A spirituality of the Heart speaks to this era desperately in need of a listening heart – a discerning heart. Pope Francis says in Gaudette et Exsultate;

“Discernment is necessary not only at extraordinary times, when we need to resolve grave problems and make crucial decisions. It is a means of spiritual combat for helping us to follow the Lord more faithfully. We need it at all times, to help us recognize God’s timetable, lest we fail to heed the promptings of his grace and disregard his invitation to grow. Often discernment is exercised in small and apparently irrelevant things, since greatness of spirit is manifested in simple everyday realities.”

Firstly, Discernment is about listening, not decision-making. We listen to the deep ‘movements’, unconditionally and compassionately, without judgment – we let them be what they are. Discernment is listening to the voice of life within, within our brothers and within God’s people, listening to past voices of hurts, resentments, memories, in order to hear the call to healing, wholeness and new life that are present. Discernments calls us out of ourselves – to be bigger selves – the movement of self-transcendence.

We acknowledge the necessity of silence, of time and space for deep listening to take place – time to allow freedom to speak, for hope to be shared, for one’s reality to be acknowledged, and space to grow that creates interior personal freedom to respond maturely to life. When we are urgent, we cannot discern well.

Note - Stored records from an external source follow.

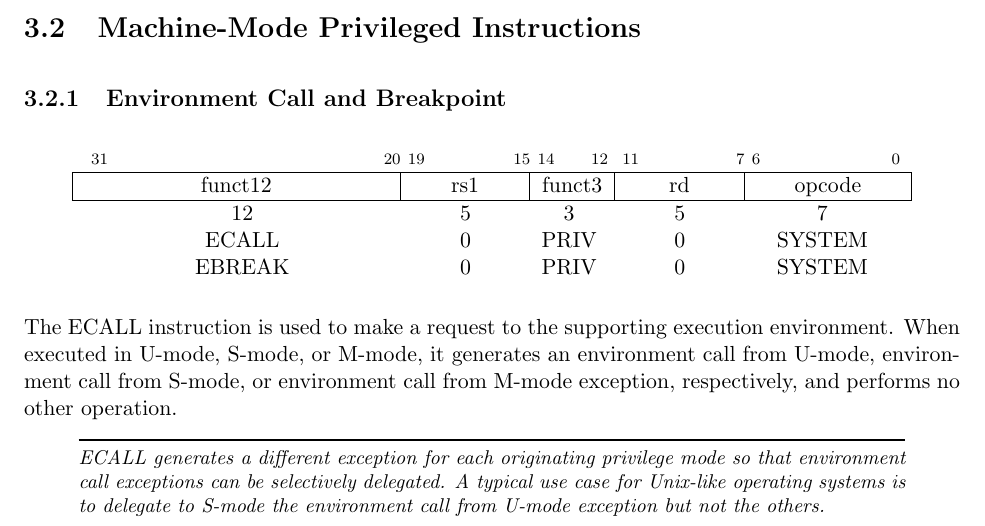
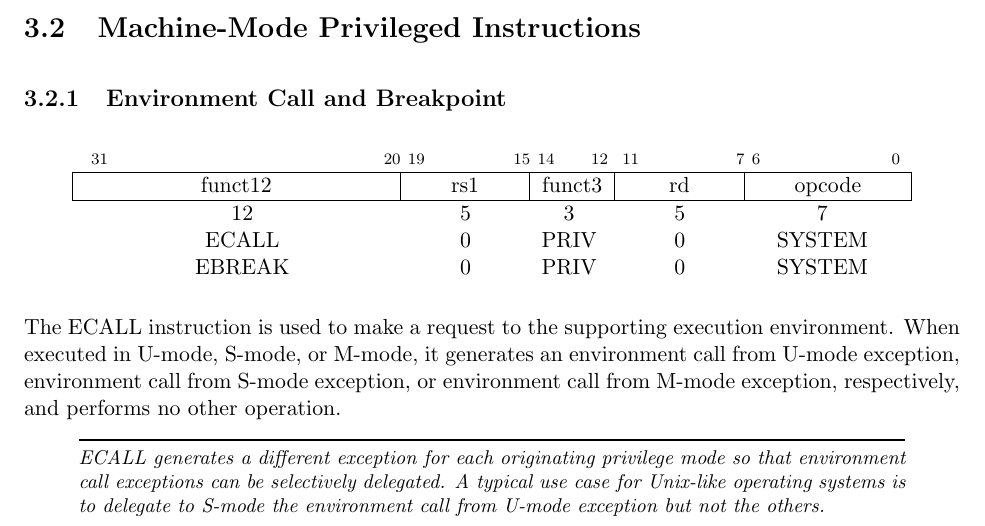
Before and after one commit to riscv/riscv-isa-manual, a LaTeX thesis (src/riscv-privileged.tex, which reads src/machine.tex): part of page 46 of 91, cut so that both start at the same text. Compiled offline with pdfLaTeX.

Commit message:
Improve ECALL text

```diff
--- a/src/machine.tex
+++ b/src/machine.tex
@@ -1856,7 +1856,7 @@ EBREAK  & 0 & PRIV & 0 & SYSTEM \\
 
 The ECALL instruction is used to make a request to the supporting execution
 environment.  When executed in U-mode, S-mode, or M-mode, it generates an
-environment call from U-mode, environment call from S-mode, or environment
+environment call from U-mode exception, environment call from S-mode exception, or environment
 call from M-mode exception, respectively, and performs no other operation.
 \begin{commentary}
 ECALL generates a different exception for each originating privilege mode
```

Discernment, while personal, is never private and disconnected from the whole, but finds its context within the community, MSC Society and the Church. Discernment needs openness and honesty and requires us to drop our personal agenda so that we are not defended with judgement, cynicism or fear. Being open to God’s guidance, requires a personal shift from ‘ego-driven’ direction to seeking God’s Will. From an ‘ego-system’ to and eco-system – “eco” denotes the space is a home for all. 

We remember that God works within the human person. The desires of the Congregation, Province, and Church are included in the context of the person’s vocational discernment. In the discernment process we should not overlook our motto; “May the Sacred Heart of Jesus be everywhere loved, forever.”, rather than focusing narrowly on one’s personal vision.

We remember the words of Pope Francis to us gathered in Chapter,

“I encourage you “to return to your first and only love”. Keep your gaze fixed on Jesus Christ and learn from Him how to love with a truly human heart, to care for the lost and hurting members of his flock, to work for justice and show solidarity with the weak and the poor.”

The 2011 General Chapter said,
The Chapter recommends that Communal Discernment be used as a process for reflection and making important decisions within the Congregation so that we may discern the Will of God and be more obedient and responsive to the urgings of the Spirit and the cries of the people and societies of our day. We ask the General Administration to prepare material to assist us develop this practice.

The 2017 General Chapter said,
We recommend that all MSC gatherings of local communities, provincial meetings and international gatherings make use of the Communal Wisdom process of prayerful discernment. (That includes this Conference.)

  • Beginning with a half-hour of silent meditation on a passage of scripture or the Constitutions, followed by the sharing of one’s prayer with the group.
  • Such an exercise in prayerful sharing of our experiences helps form a spirit of accountability, a bond of charity and a path toward healing.
  • Such sharing will also help bond together men from different provinces and cultures.

[1] Address of the Holy Father, Pope Francis to the members of the 2017 General Chapter.

[2] Documents of the General Chapter 2011. Statements. §1. Communal Discernment.

[3] Documents of the General Chapter 2017.  Recommendations §2. Discernment.